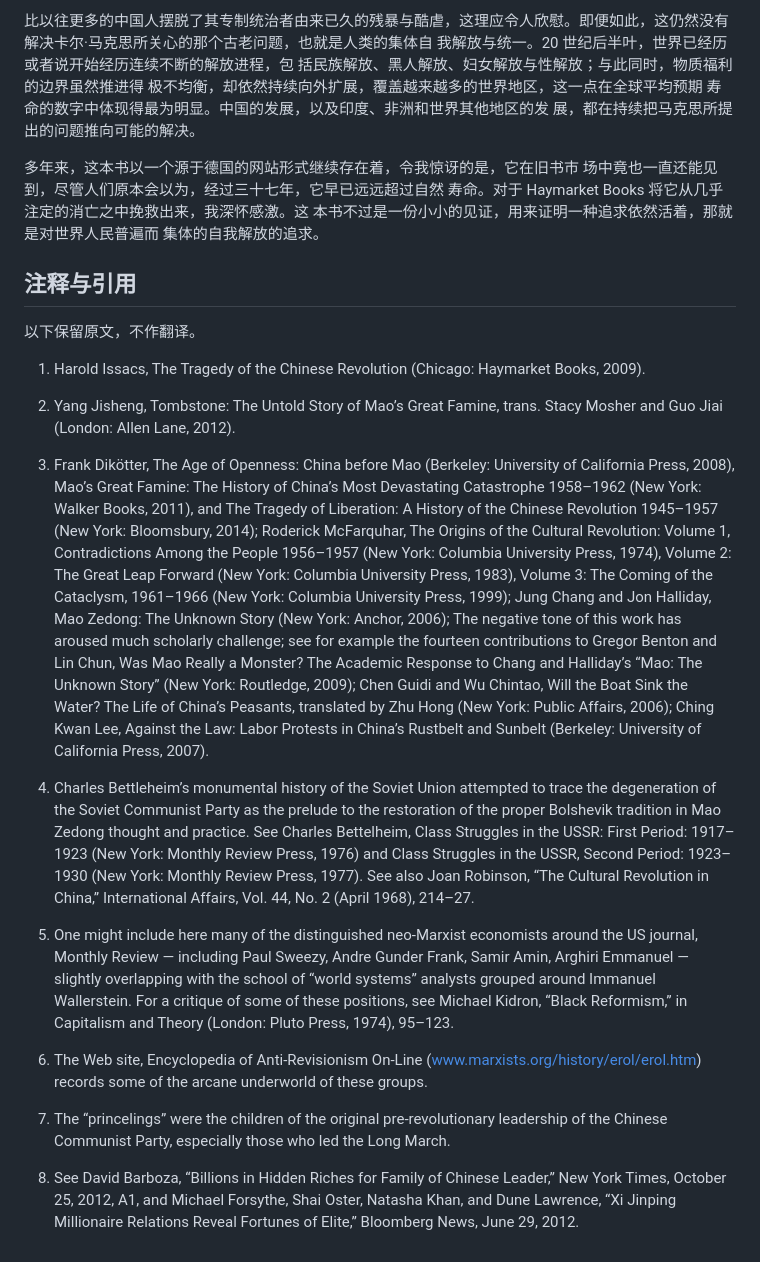
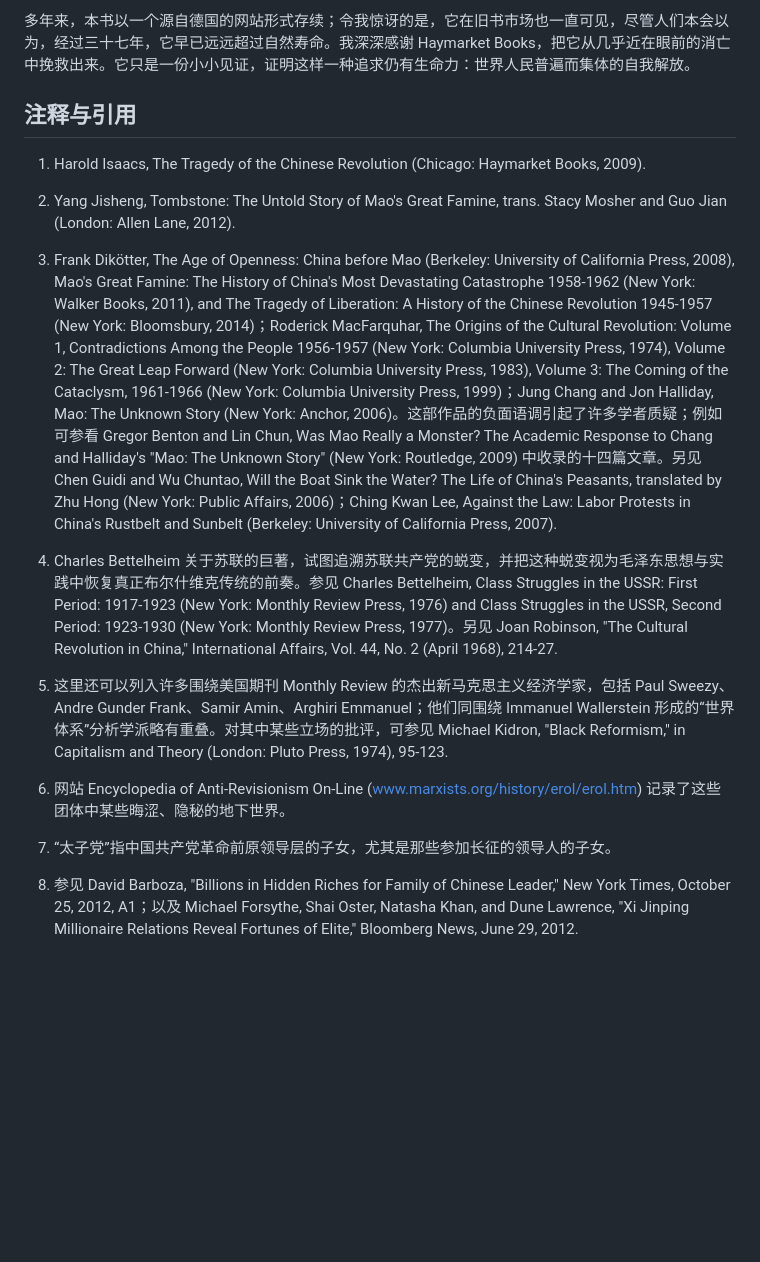
Before and after one commit to congyuemao/tianming-ai-translation, a Markdown page: each_chapter/00_2015_preface.md, the part around one of its changes. GitHub-like rendering; blank space fills up the shorter version.

```diff
--- a/each_chapter/00_2015_preface.md
+++ b/each_chapter/00_2015_preface.md
@@ -34,24 +30,20 @@
 
-比以往更多的中国人摆脱了其专制统治者由来已久的残暴与酷虐，这理应令人欣慰。即便如此，这仍然没有解决卡尔·马克思所关心的那个古老问题，也就是人类的集体自 我解放与统一。20 世纪后半叶，世界已经历或者说开始经历连续不断的解放进程，包 括民族解放、黑人解放、妇女解放与性解放；与此同时，物质福利的边界虽然推进得 极不均衡，却依然持续向外扩展，覆盖越来越多的世界地区，这一点在全球平均预期 寿命的数字中体现得最为明显。中国的发展，以及印度、非洲和世界其他地区的发 展，都在持续把马克思所提出的问题推向可能的解决。
-
-多年来，这本书以一个源于德国的网站形式继续存在着，令我惊讶的是，它在旧书市 场中竟也一直还能见到，尽管人们原本会以为，经过三十七年，它早已远远超过自然 寿命。对于 Haymarket Books 将它从几乎注定的消亡之中挽救出来，我深怀感激。这 本书不过是一份小小的见证，用来证明一种追求依然活着，那就是对世界人民普遍而 集体的自我解放的追求。
+多年来，本书以一个源自德国的网站形式存续；令我惊讶的是，它在旧书市场也一直可见，尽管人们本会以为，经过三十七年，它早已远远超过自然寿命。我深深感谢 Haymarket Books，把它从几乎近在眼前的消亡中挽救出来。它只是一份小小见证，证明这样一种追求仍有生命力：世界人民普遍而集体的自我解放。
 
 ## 注释与引用
 
-以下保留原文，不作翻译。
+1. Harold Isaacs, The Tragedy of the Chinese Revolution (Chicago: Haymarket Books, 2009).
 
-1. Harold Issacs, The Tragedy of the Chinese Revolution (Chicago: Haymarket Books, 2009).
+2. Yang Jisheng, Tombstone: The Untold Story of Mao's Great Famine, trans. Stacy Mosher and Guo Jian (London: Allen Lane, 2012).
 
-2. Yang Jisheng, Tombstone: The Untold Story of Mao’s Great Famine, trans. Stacy Mosher and Guo Jiai (London: Allen Lane, 2012).
+3. Frank Dikötter, The Age of Openness: China before Mao (Berkeley: University of California Press, 2008), Mao's Great Famine: The History of China's Most Devastating Catastrophe 1958-1962 (New York: Walker Books, 2011), and The Tragedy of Liberation: A History of the Chinese Revolution 1945-1957 (New York: Bloomsbury, 2014)；Roderick MacFarquhar, The Origins of the Cultural Revolution: Volume 1, Contradictions Among the People 1956-1957 (New York: Columbia University Press, 1974), Volume 2: The Great Leap Forward (New York: Columbia University Press, 1983), Volume 3: The Coming of the Cataclysm, 1961-1966 (New York: Columbia University Press, 1999)；Jung Chang and Jon Halliday, Mao: The Unknown Story (New York: Anchor, 2006)。这部作品的负面语调引起了许多学者质疑；例如可参看 Gregor Benton and Lin Chun, Was Mao Really a Monster? The Academic Response to Chang and Halliday's "Mao: The Unknown Story" (New York: Routledge, 2009) 中收录的十四篇文章。另见 Chen Guidi and Wu Chuntao, Will the Boat Sink the Water? The Life of China's Peasants, translated by Zhu Hong (New York: Public Affairs, 2006)；Ching Kwan Lee, Against the Law: Labor Protests in China's Rustbelt and Sunbelt (Berkeley: University of California Press, 2007).
 
-3. Frank Dikötter, The Age of Openness: China before Mao (Berkeley: University of California Press, 2008), Mao’s Great Famine: The History of China’s Most Devastating Catastrophe 1958–1962 (New York: Walker Books, 2011), and The Tragedy of Liberation: A History of the Chinese Revolution 1945–1957 (New York: Bloomsbury, 2014); Roderick McFarquhar, The Origins of the Cultural Revolution: Volume 1, Contradictions Among the People 1956–1957 (New York: Columbia University Press, 1974), Volume 2: The Great Leap Forward (New York: Columbia University Press, 1983), Volume 3: The Coming of the Cataclysm, 1961–1966 (New York: Columbia University Press, 1999); Jung Chang and Jon Halliday, Mao Zedong: The Unknown Story (New York: Anchor, 2006); The negative tone of this work has aroused much scholarly challenge; see for example the fourteen contributions to Gregor Benton and Lin Chun, Was Mao Really a Monster? The Academic Response to Chang and Halliday’s “Mao: The Unknown Story” (New York: Routledge, 2009); Chen Guidi and Wu Chintao, Will the Boat Sink the Water? The Life of China’s Peasants, translated by Zhu Hong (New York: Public Affairs, 2006); Ching Kwan Lee, Against the Law: Labor Protests in China’s Rustbelt and Sunbelt (Berkeley: University of California Press, 2007).
+4. Charles Bettelheim 关于苏联的巨著，试图追溯苏联共产党的蜕变，并把这种蜕变视为毛泽东思想与实践中恢复真正布尔什维克传统的前奏。参见 Charles Bettelheim, Class Struggles in the USSR: First Period: 1917-1923 (New York: Monthly Review Press, 1976) and Class Struggles in the USSR, Second Period: 1923-1930 (New York: Monthly Review Press, 1977)。另见 Joan Robinson, "The Cultural Revolution in China," International Affairs, Vol. 44, No. 2 (April 1968), 214-27.
 
-4. Charles Bettleheim’s monumental history of the Soviet Union attempted to trace the degeneration of the Soviet Communist Party as the prelude to the restoration of the proper Bolshevik tradition in Mao Zedong thought and practice. See Charles Bettelheim, Class Struggles in the USSR: First Period: 1917– 1923 (New York: Monthly Review Press, 1976) and Class Struggles in the USSR, Second Period: 1923–1930 (New York: Monthly Review Press, 1977). See also Joan Robinson, “The Cultural Revolution in China,” International Affairs, Vol. 44, No. 2 (April 1968), 214–27.
+5. 这里还可以列入许多围绕美国期刊 Monthly Review 的杰出新马克思主义经济学家，包括 Paul Sweezy、Andre Gunder Frank、Samir Amin、Arghiri Emmanuel；他们同围绕 Immanuel Wallerstein 形成的“世界体系”分析学派略有重叠。对其中某些立场的批评，可参见 Michael Kidron, "Black Reformism," in Capitalism and Theory (London: Pluto Press, 1974), 95-123.
 
-5. One might include here many of the distinguished neo-Marxist economists around the US journal, Monthly Review — including Paul Sweezy, Andre Gunder Frank, Samir Amin, Arghiri Emmanuel — slightly overlapping with the school of “world systems” analysts grouped around Immanuel Wallerstein. For a critique of some of these positions, see Michael Kidron, “Black Reformism,” in Capitalism and Theory (London: Pluto Press, 1974), 95–123.
+6. 网站 Encyclopedia of Anti-Revisionism On-Line (www.marxists.org/history/erol/erol.htm) 记录了这些团体中某些晦涩、隐秘的地下世界。
 
-6. The Web site, Encyclopedia of Anti-Revisionism On-Line (www.marxists.org/history/erol/erol.htm) records some of the arcane underworld of these groups.
+7. “太子党”指中国共产党革命前原领导层的子女，尤其是那些参加长征的领导人的子女。
 
-7. The “princelings” were the children of the original pre-revolutionary leadership of the Chinese Communist Party, especially those who led the Long March.
-
-8. See David Barboza, “Billions in Hidden Riches for Family of Chinese Leader,” New York Times, October 25, 2012, A1, and Michael Forsythe, Shai Oster, Natasha Khan, and Dune Lawrence, “Xi Jinping Millionaire Relations Reveal Fortunes of Elite,” Bloomberg News, June 29, 2012.
+8. 参见 David Barboza, "Billions in Hidden Riches for Family of Chinese Leader," New York Times, October 25, 2012, A1；以及 Michael Forsythe, Shai Oster, Natasha Khan, and Dune Lawrence, "Xi Jinping Millionaire Relations Reveal Fortunes of Elite," Bloomberg News, June 29, 2012.
```
Also changed, not shown: other parts of each_chapter/00_2015_preface.md (+13 -17 lines), skills/book-translation-polish/SKILL.md (added, +42 -0 lines).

> Action item: Copy all the lines above that hold the string "London".

> Exercise solution:
+2. Yang Jisheng, Tombstone: The Untold Story of Mao's Great Famine, trans. Stacy Mosher and Guo Jian (London: Allen Lane, 2012).
-2. Yang Jisheng, Tombstone: The Untold Story of Mao’s Great Famine, trans. Stacy Mosher and Guo Jiai (London: Allen Lane, 2012).
+5. 这里还可以列入许多围绕美国期刊 Monthly Review 的杰出新马克思主义经济学家，包括 Paul Sweezy、Andre Gunder Frank、Samir Amin、Arghiri Emmanuel；他们同围绕 Immanuel Wallerstein 形成的“世界体系”分析学派略有重叠。对其中某些立场的批评，可参见 Michael Kidron, "Black Reformism," in Capitalism and Theory (London: Pluto Press, 1974), 95-123.
-5. One might include here many of the distinguished neo-Marxist economists around the US journal, Monthly Review — including Paul Sweezy, Andre Gunder Frank, Samir Amin, Arghiri Emmanuel — slightly overlapping with the school of “world systems” analysts grouped around Immanuel Wallerstein. For a critique of some of these positions, see Michael Kidron, “Black Reformism,” in Capitalism and Theory (London: Pluto Press, 1974), 95–123.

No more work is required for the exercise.